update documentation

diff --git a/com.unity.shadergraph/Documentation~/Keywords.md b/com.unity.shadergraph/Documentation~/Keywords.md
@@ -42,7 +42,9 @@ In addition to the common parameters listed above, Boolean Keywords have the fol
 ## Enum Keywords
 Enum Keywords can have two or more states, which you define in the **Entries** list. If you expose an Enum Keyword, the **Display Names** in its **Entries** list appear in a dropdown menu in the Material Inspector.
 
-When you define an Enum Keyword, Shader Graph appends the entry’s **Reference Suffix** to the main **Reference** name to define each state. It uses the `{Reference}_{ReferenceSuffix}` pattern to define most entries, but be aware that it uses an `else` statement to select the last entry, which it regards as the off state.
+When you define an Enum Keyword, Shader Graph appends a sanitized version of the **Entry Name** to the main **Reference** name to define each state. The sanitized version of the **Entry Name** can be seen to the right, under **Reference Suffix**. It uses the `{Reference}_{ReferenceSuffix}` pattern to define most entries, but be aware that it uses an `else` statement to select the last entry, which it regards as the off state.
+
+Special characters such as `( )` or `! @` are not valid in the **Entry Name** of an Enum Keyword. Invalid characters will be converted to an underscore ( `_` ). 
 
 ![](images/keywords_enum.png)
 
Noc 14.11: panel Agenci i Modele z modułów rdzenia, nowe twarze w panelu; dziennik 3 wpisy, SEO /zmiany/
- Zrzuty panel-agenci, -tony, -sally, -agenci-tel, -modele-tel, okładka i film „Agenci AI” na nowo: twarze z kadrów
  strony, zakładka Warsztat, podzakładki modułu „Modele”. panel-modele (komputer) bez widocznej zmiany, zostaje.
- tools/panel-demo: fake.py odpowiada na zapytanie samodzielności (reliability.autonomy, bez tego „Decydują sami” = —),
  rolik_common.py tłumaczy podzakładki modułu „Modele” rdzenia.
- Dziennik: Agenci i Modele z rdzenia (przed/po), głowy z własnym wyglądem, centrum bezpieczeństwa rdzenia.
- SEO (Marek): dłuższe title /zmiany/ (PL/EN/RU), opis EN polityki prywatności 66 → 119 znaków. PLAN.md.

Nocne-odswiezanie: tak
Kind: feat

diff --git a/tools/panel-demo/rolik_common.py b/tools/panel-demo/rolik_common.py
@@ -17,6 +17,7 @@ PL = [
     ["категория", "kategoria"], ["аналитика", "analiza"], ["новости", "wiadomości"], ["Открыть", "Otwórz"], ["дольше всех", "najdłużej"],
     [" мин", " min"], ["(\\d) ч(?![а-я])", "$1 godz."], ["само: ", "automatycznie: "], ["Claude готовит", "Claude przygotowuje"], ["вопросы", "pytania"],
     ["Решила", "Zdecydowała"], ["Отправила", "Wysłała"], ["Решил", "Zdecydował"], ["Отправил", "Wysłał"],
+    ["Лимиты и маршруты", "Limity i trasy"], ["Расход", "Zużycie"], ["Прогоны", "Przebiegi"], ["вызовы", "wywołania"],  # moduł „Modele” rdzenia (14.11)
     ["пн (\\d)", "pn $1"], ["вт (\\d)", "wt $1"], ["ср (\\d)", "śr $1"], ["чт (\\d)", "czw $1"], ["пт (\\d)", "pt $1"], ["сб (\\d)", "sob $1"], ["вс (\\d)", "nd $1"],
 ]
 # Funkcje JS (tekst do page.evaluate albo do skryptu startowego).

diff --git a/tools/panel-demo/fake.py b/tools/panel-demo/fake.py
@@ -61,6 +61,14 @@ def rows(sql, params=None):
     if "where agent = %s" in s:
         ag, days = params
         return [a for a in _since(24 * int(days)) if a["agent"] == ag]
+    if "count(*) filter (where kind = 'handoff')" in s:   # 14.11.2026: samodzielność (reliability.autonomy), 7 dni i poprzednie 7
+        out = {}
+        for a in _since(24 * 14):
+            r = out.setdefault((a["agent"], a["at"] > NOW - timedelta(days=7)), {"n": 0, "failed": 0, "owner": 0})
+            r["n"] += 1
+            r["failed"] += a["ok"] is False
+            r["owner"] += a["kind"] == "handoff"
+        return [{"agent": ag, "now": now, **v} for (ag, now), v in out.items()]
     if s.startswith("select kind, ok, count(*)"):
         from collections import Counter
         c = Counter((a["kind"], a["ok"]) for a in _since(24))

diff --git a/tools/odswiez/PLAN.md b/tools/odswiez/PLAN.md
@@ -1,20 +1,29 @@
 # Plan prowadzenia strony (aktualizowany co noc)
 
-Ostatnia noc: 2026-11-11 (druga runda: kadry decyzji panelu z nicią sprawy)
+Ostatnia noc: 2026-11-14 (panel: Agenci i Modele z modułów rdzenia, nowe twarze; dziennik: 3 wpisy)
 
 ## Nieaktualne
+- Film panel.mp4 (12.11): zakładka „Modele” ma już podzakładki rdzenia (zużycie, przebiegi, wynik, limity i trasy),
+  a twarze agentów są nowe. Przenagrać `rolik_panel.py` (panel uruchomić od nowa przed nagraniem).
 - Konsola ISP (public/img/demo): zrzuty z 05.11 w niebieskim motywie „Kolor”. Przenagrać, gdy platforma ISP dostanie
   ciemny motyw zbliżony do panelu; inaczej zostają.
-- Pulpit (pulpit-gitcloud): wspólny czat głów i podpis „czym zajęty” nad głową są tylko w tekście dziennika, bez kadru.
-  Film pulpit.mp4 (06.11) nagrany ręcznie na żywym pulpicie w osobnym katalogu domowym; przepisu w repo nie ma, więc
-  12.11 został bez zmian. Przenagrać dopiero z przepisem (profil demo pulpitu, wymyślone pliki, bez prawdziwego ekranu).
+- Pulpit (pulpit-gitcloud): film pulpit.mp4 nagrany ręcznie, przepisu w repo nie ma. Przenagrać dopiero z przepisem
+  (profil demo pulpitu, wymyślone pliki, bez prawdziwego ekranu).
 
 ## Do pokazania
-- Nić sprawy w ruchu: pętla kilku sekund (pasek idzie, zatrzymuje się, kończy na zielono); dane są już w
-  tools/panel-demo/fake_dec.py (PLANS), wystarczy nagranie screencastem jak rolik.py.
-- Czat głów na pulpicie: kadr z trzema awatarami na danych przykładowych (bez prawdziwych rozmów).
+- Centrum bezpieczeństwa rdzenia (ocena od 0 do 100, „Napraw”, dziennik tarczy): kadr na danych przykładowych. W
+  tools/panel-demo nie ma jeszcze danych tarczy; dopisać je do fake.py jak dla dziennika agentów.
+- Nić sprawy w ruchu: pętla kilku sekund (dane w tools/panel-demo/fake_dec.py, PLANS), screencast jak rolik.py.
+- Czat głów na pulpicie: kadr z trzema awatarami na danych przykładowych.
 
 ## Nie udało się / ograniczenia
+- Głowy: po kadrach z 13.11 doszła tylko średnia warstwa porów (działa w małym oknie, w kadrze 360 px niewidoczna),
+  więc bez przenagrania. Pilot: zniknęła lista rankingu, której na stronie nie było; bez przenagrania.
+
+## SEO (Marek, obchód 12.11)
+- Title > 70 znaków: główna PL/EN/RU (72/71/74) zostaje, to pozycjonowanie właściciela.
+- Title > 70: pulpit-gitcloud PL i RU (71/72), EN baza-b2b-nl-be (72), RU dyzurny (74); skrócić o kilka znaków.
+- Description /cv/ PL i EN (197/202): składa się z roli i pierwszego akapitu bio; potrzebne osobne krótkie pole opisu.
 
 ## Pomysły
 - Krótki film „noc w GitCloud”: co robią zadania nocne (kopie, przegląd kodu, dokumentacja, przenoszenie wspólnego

◆ EXERCISE GOAL ◆
Print exactly the lines of the listing above starting at the line containing "# Funkcje JS" and ending at the line containing "-Ostatnia noc: 2026-11-11", both included.

◆ ANSWER BOX ◆
 # Funkcje JS (tekst do page.evaluate albo do skryptu startowego).

diff --git a/tools/panel-demo/fake.py b/tools/panel-demo/fake.py
@@ -61,6 +61,14 @@ def rows(sql, params=None):
     if "where agent = %s" in s:
         ag, days = params
         return [a for a in _since(24 * int(days)) if a["agent"] == ag]
+    if "count(*) filter (where kind = 'handoff')" in s:   # 14.11.2026: samodzielność (reliability.autonomy), 7 dni i poprzednie 7
+        out = {}
+        for a in _since(24 * 14):
+            r = out.setdefault((a["agent"], a["at"] > NOW - timedelta(days=7)), {"n": 0, "failed": 0, "owner": 0})
+            r["n"] += 1
+            r["failed"] += a["ok"] is False
+            r["owner"] += a["kind"] == "handoff"
+        return [{"agent": ag, "now": now, **v} for (ag, now), v in out.items()]
     if s.startswith("select kind, ok, count(*)"):
         from collections import Counter
         c = Counter((a["kind"], a["ok"]) for a in _since(24))

diff --git a/tools/odswiez/PLAN.md b/tools/odswiez/PLAN.md
@@ -1,20 +1,29 @@
 # Plan prowadzenia strony (aktualizowany co noc)
 
-Ostatnia noc: 2026-11-11 (druga runda: kadry decyzji panelu z nicią sprawy)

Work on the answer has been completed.